What employees are eligible for Tacoma's voter-approved minimum wage? 

All employees that work within Tacoma city limits for 80 or more hours per year are covered by the new minimum wage, except for a few uncommon exceptions outlined below.

Are any employees exempt from Tacoma's minimum wage?

State minimum wage laws will continue to apply to employees under the age of 16 as well as workers covered by special state certificates issued according to RCW 49.46.060 (disabled workers, learners, student learners, apprentices, student workers, etc.).

Do small businesses and non-profits have to pay the voter-approved minimum wage?

Yes. All employers (private, non-profit, and government) with qualifying employees will need to begin paying the new minimum wage on February 1, 2016, with the exception of federal government and tribal government entities. There are no exemptions based on the size of the business, the number of employees, or where the company's headquarters is located. 

Do tips or gratuities count as part of Tacoma minimum wage?

No. Just like under state law, tips do not count as wages. 

Does the law include allowing employers to pay a lower wage while employees are doing on-the-job training?

No. The Ordinance sets one minimum wage for all work performed within Tacoma.

Are there other responsibilities for employers under the voter-approved law?

Yes. Employers are required to provide notice of the City of Tacoma minimum wage requirement to their employees. The city has created a model notice to help employers meet this requirement. Employers are required to keep records documenting hours worked in the City of Tacoma and the wages paid for those hours, and employers certify that they are in compliance when applying for or renewing their business license.

Does the new minimum wage phase in?

Yes. The $12 per hour minimum wage is phased in over two years. The voter-approved Ballot Measure included the following schedule for increases:
  • $10.35 per hour on February 1, 2016 (the same effective date as the Paid Leave Ordinance passed in January 2015)

  • $11.15 per hour on January 1, 2017

  • $12 per hour on January 1, 2018

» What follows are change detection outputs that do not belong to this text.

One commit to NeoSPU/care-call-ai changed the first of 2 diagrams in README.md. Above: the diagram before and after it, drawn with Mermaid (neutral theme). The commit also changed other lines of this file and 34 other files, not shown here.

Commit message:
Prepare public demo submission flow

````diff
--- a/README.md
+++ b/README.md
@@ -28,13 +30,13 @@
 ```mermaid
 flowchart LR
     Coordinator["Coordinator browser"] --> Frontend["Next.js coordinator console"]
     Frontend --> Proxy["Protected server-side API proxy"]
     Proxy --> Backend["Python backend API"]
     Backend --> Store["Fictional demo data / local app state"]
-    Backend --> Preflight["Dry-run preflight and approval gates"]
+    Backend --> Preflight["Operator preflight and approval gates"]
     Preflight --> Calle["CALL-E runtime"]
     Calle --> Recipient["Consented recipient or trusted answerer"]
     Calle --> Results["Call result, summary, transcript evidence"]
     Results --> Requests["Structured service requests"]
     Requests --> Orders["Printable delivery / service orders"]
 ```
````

  • Adjusted annually by the rate of inflation beginning January 1, 2019

What do I do if I am being paid less than the minimum wage?

Information on how to report a violation of the Minimum Wage Ordinance can be found on the Employment Standards Enforcement web page. When a complaint is received, a company-wide investigation is opened to ensure that all employees are earning minimum wage and/or paid leave time. To learn more about confidentiality when reporting a violation, call us at (253) 591-5306. There are no fees for any employment standards services, and investigations do not include questions about workers' immigration status.

Retaliation is prohibited by Initiative Measure No. 1B.

It is a violation of the Initiative for an employer or any other person to interfere with, restrain, or deny the exercise of any right protected under the City’s Minimum Wage law.